What Tsoi Yuen villagers have suffered makes a great human interest story. Two years ago, their houses were flattened to make way for a cross-border high-speed railway link. They stayed united and vowed to rebuild a new village elsewhere. With government compensation and the help of the Heung Yee Kuk, the powerful rural affairs body, they thought their new homes would be ready by now.
Unfortunately, the script did not work out as planned. Their latest frustration is that they cannot continue with the building works near Pat Heung because the access road has been blocked after a change in ownership. This came despite assurance from the kuk that the issue of access rights had been settled. Last week emotional villagers cried for help and offered HK$500,000 to use the road. The owner refused, citing what he called the villagers' bad attitude as an obstacle to negotiation.
This is not the first time that tempers have flared over land use and access rights in rural area. It has to be asked why houses are allowed to be built without road access in the first place. Such disputes are unthinkable in an urban context. Clear rules on urban planning and administration means every development project is well supervised and delivered. But as you move further north, the rule of law appears to fade.
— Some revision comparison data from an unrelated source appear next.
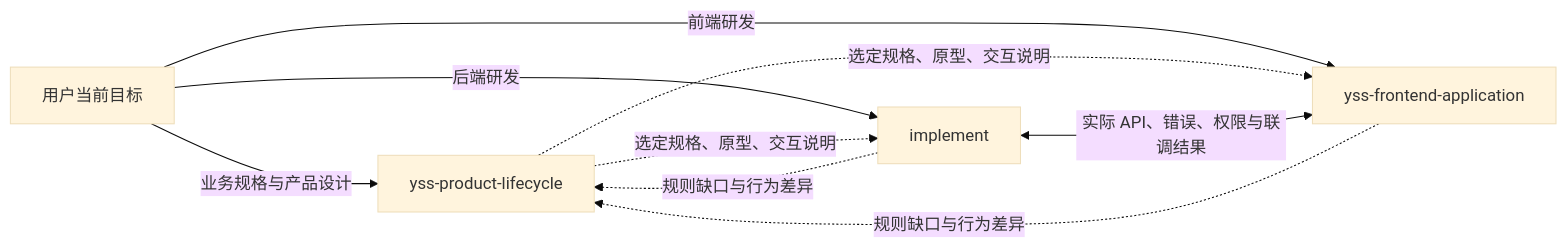
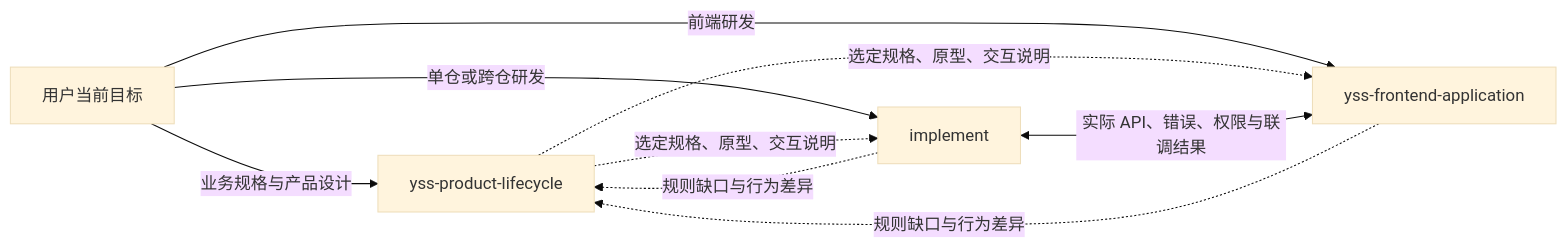
The diagram in profiles/backend/.template-spec/agents/profile-skills.md (iloveZzz/yss-spec-project-template), drawn with Mermaid (base theme) before and after one commit. The commit also changed other lines of this file and 31 other files, not shown here.

````diff
--- a/profiles/backend/.template-spec/agents/profile-skills.md
+++ b/profiles/backend/.template-spec/agents/profile-skills.md
@@ -102,11 +111,11 @@
 ```mermaid
 flowchart LR
   U[用户当前目标] -->|业务规格与产品设计| S[yss-product-lifecycle]
-  U -->|后端研发| B[implement]
+  U -->|单仓或跨仓研发| B[implement]
   U -->|前端研发| F[yss-frontend-application]
   S -.选定规格、原型、交互说明.-> B
   S -.选定规格、原型、交互说明.-> F
   B <-->|实际 API、错误、权限与联调结果| F
   B -.规则缺口与行为差异.-> S
   F -.规则缺口与行为差异.-> S
 ```
````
Poor government supervision and enforcement means settlements can shoot up here and there without planning. This can result in confusing land ownership and rights.
There are welcome signs that both sides are returning to the negotiating table, after the Tsoi Yuen villagers opted for a more conciliatory approach and yesterday apologised on radio for their attitude. It is regrettable that rural leaders take pride in defending what they see it as the indigenous people's unique way of doing things. Hong Kong has long moved away from a feudalistic society where peasants had to bow and beg for favours from the rich and powerful. Outdated customs and practices are to be discarded rather than jealously guarded.